◆ Task ◆
Look at each line below and tally those holding "kmeans"; answer with that figure and nothing else.

[Start of Attachment]

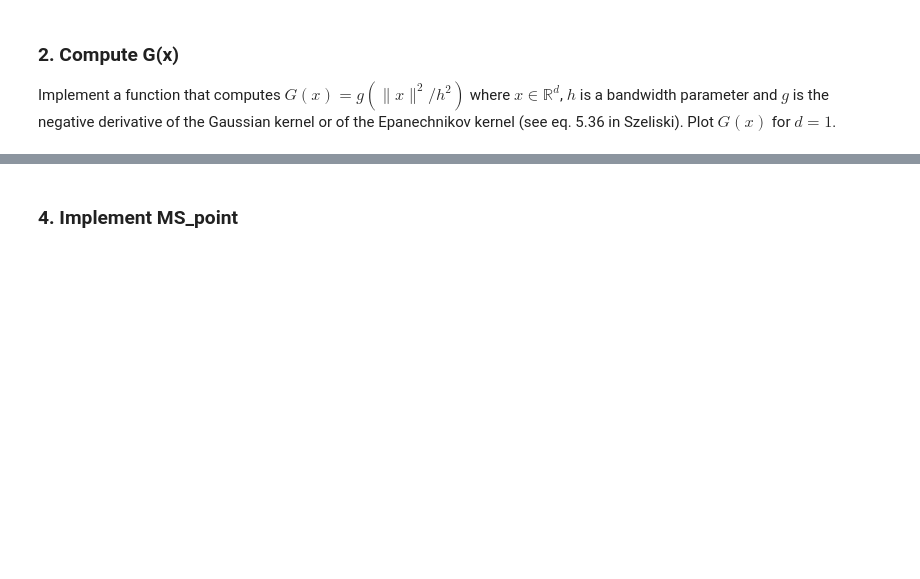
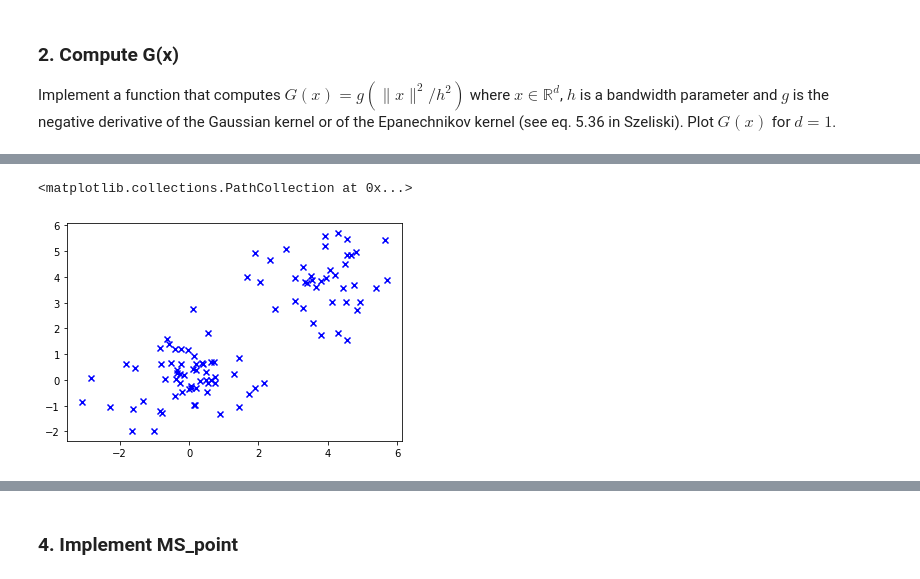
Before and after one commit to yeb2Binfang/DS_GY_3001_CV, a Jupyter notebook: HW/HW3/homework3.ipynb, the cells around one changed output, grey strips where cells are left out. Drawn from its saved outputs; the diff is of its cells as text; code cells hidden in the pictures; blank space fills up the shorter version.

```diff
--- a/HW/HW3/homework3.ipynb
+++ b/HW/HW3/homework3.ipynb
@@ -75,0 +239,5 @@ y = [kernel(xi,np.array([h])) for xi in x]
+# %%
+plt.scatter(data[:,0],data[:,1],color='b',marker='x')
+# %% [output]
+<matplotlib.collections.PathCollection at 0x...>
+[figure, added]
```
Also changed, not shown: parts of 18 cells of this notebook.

[End of Attachment]
[Start of Attachment]

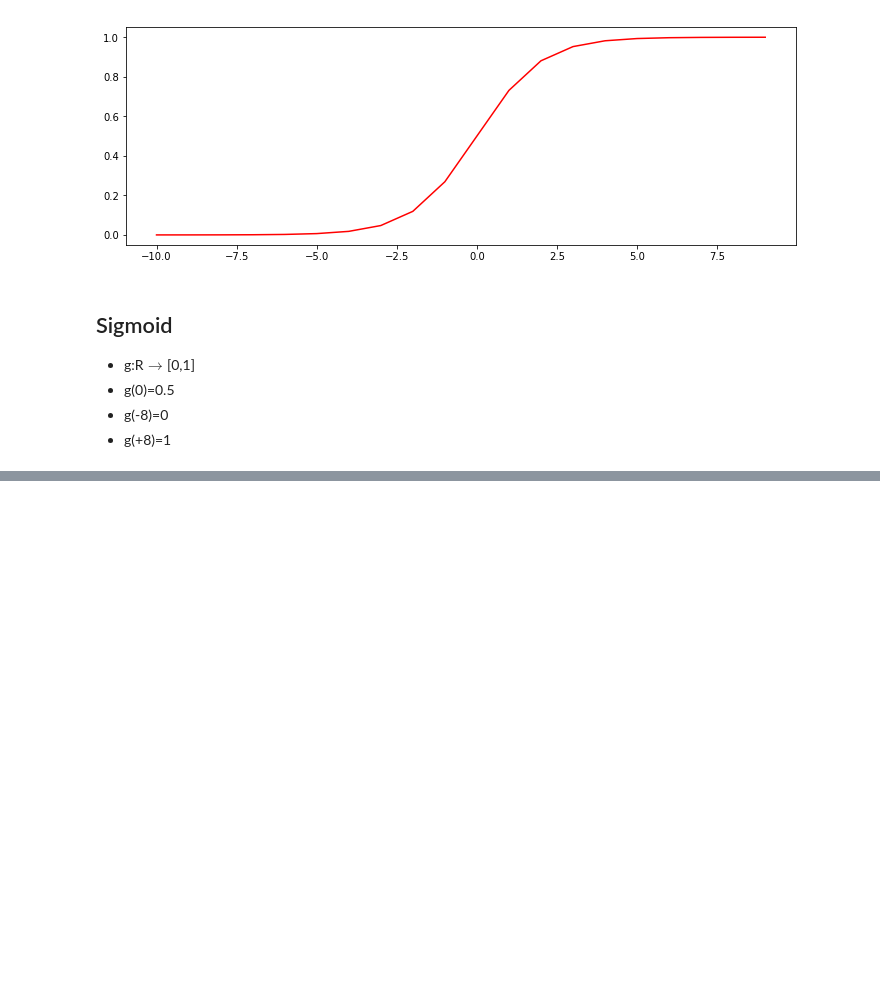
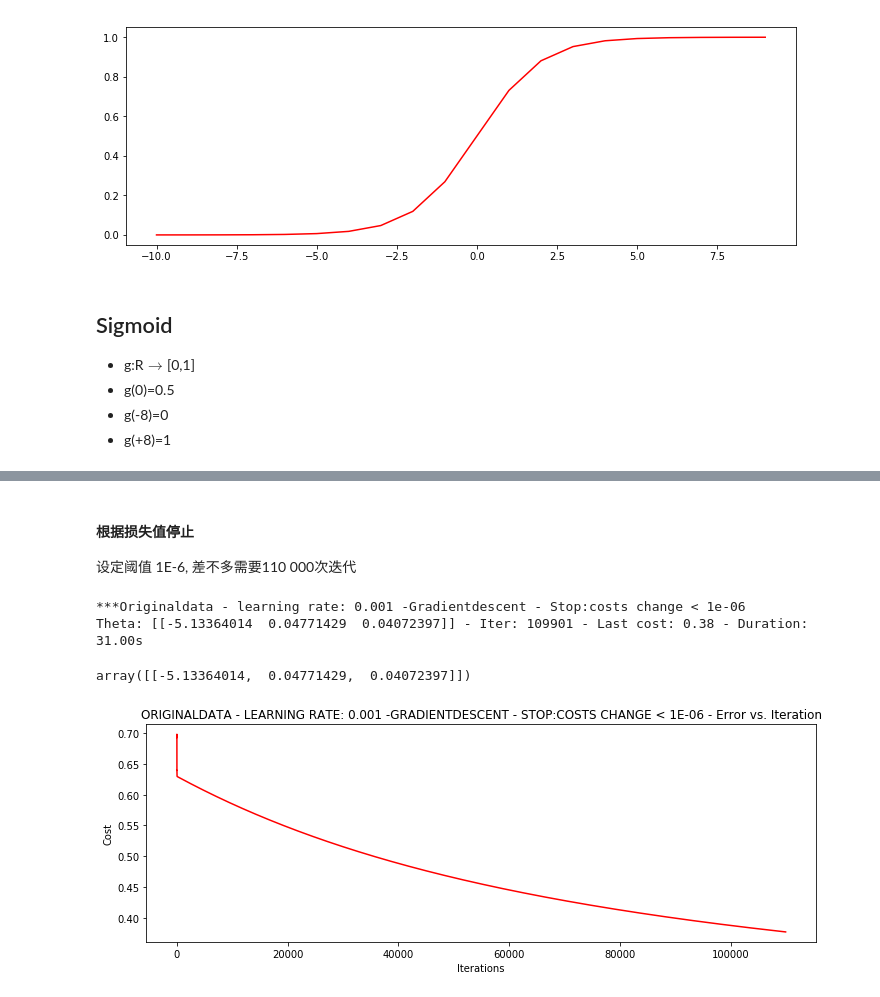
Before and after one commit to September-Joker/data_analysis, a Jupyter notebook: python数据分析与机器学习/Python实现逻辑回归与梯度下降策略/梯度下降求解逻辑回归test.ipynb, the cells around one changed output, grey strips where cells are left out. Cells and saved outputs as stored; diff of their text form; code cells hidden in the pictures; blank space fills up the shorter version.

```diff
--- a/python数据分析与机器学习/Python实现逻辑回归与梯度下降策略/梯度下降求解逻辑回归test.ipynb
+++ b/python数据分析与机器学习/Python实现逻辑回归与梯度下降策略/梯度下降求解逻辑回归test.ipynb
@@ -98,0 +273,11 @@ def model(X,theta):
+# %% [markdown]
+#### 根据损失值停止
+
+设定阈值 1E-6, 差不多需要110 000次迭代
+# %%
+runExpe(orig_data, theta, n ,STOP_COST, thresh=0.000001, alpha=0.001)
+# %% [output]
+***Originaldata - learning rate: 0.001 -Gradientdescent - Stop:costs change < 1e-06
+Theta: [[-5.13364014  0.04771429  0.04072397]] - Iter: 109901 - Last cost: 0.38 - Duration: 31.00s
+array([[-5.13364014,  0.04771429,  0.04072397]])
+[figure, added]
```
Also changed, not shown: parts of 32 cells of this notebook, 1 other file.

[End of Attachment]
[Start of Attachment]

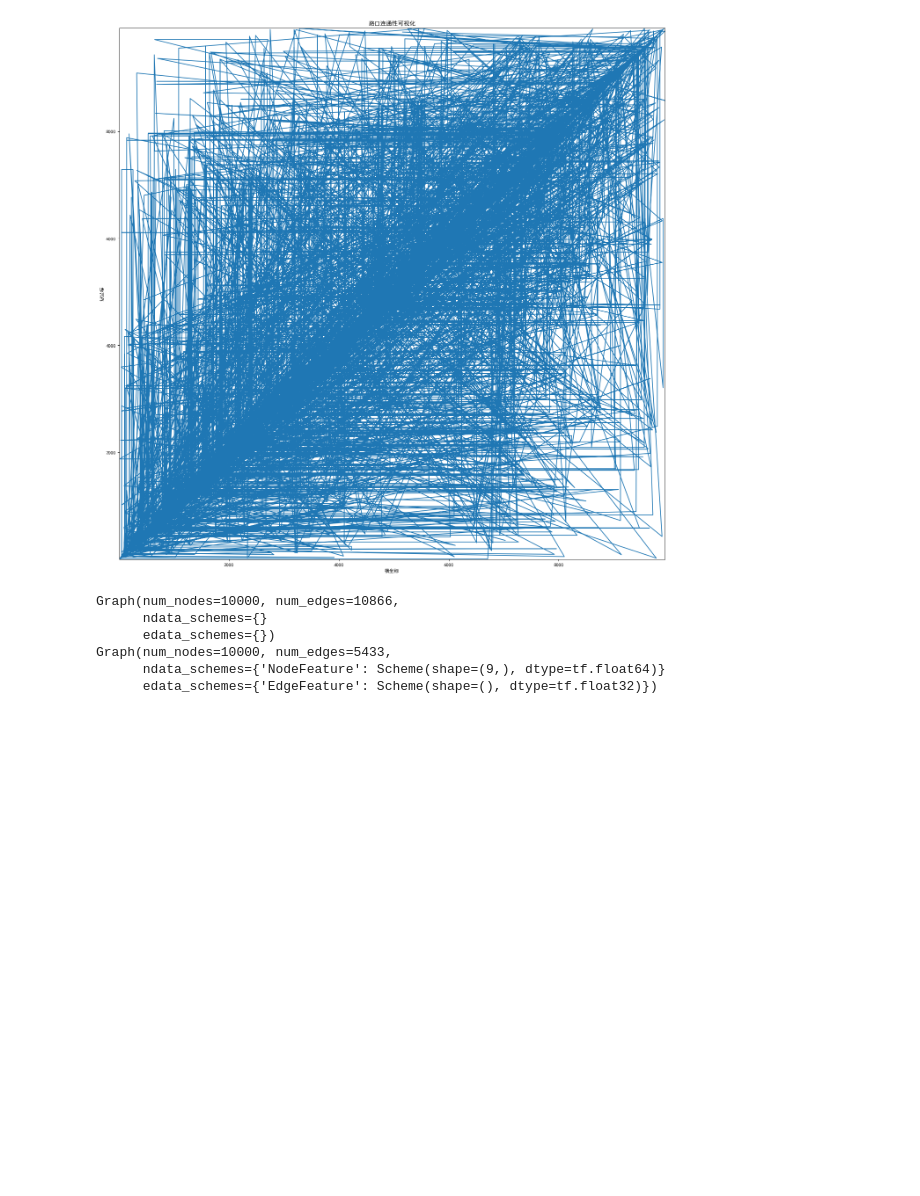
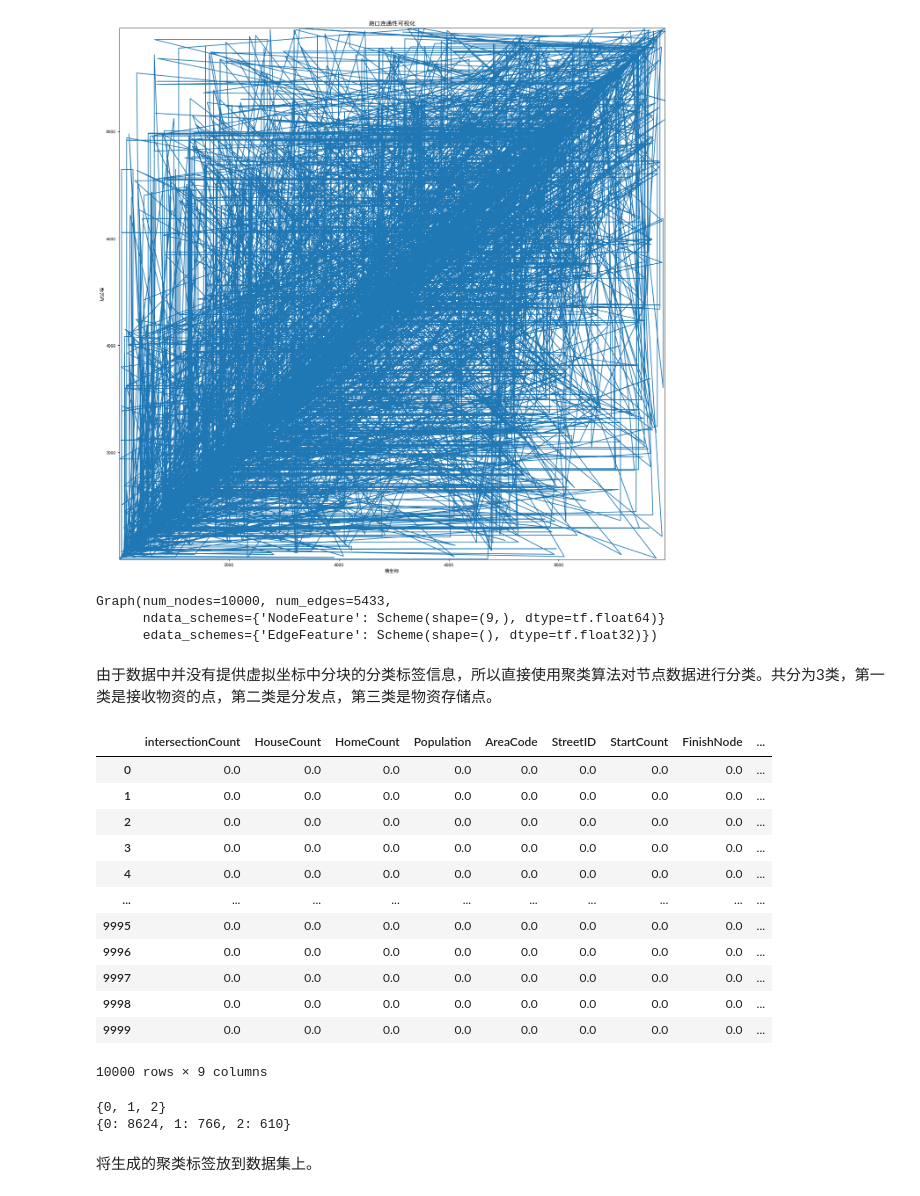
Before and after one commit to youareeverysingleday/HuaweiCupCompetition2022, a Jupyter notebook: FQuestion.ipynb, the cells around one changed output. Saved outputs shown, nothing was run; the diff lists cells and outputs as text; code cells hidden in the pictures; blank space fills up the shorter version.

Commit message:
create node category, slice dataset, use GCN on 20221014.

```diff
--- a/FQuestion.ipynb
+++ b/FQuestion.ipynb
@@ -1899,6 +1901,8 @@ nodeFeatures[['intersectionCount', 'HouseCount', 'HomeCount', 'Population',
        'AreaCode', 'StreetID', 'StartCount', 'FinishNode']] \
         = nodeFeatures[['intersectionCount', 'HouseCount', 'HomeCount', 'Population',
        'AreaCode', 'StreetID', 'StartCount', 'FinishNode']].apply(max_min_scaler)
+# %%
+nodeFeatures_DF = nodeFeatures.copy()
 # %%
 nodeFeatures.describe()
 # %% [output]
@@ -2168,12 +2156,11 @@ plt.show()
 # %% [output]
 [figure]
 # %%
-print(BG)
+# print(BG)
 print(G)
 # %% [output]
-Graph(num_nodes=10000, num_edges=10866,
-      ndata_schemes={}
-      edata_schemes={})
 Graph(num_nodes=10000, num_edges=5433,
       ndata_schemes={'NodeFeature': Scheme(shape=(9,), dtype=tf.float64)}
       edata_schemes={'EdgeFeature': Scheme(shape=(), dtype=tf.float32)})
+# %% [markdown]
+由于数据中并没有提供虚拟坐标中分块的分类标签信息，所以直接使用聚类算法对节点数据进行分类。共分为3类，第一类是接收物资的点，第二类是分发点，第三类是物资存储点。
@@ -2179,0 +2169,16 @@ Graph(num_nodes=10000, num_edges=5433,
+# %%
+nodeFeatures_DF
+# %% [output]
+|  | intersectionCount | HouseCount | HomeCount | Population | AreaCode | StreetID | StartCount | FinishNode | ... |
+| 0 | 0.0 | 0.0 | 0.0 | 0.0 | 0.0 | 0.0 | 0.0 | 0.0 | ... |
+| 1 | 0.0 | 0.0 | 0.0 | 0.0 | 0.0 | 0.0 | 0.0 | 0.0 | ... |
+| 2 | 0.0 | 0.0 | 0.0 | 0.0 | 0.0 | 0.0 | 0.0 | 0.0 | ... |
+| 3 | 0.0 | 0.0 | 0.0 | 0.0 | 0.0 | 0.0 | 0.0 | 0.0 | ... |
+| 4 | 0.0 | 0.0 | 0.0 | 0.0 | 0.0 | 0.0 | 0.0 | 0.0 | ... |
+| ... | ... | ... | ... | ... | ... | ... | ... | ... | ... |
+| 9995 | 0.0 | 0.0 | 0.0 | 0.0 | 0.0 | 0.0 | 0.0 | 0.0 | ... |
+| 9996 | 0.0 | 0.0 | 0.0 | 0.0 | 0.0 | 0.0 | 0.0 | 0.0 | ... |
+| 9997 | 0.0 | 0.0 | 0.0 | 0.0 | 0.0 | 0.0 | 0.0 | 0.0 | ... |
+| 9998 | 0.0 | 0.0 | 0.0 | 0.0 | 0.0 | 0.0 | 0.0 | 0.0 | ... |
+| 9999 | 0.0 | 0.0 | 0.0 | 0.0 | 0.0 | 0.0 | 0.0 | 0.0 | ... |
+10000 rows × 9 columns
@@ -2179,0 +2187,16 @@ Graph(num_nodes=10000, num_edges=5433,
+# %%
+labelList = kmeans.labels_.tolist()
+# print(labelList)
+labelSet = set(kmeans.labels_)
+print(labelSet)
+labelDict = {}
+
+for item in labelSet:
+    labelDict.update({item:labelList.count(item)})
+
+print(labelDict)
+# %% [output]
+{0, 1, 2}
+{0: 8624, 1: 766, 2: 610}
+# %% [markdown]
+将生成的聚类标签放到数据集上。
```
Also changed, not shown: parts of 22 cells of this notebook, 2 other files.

[End of Attachment]

◆ Output of the task ◆
2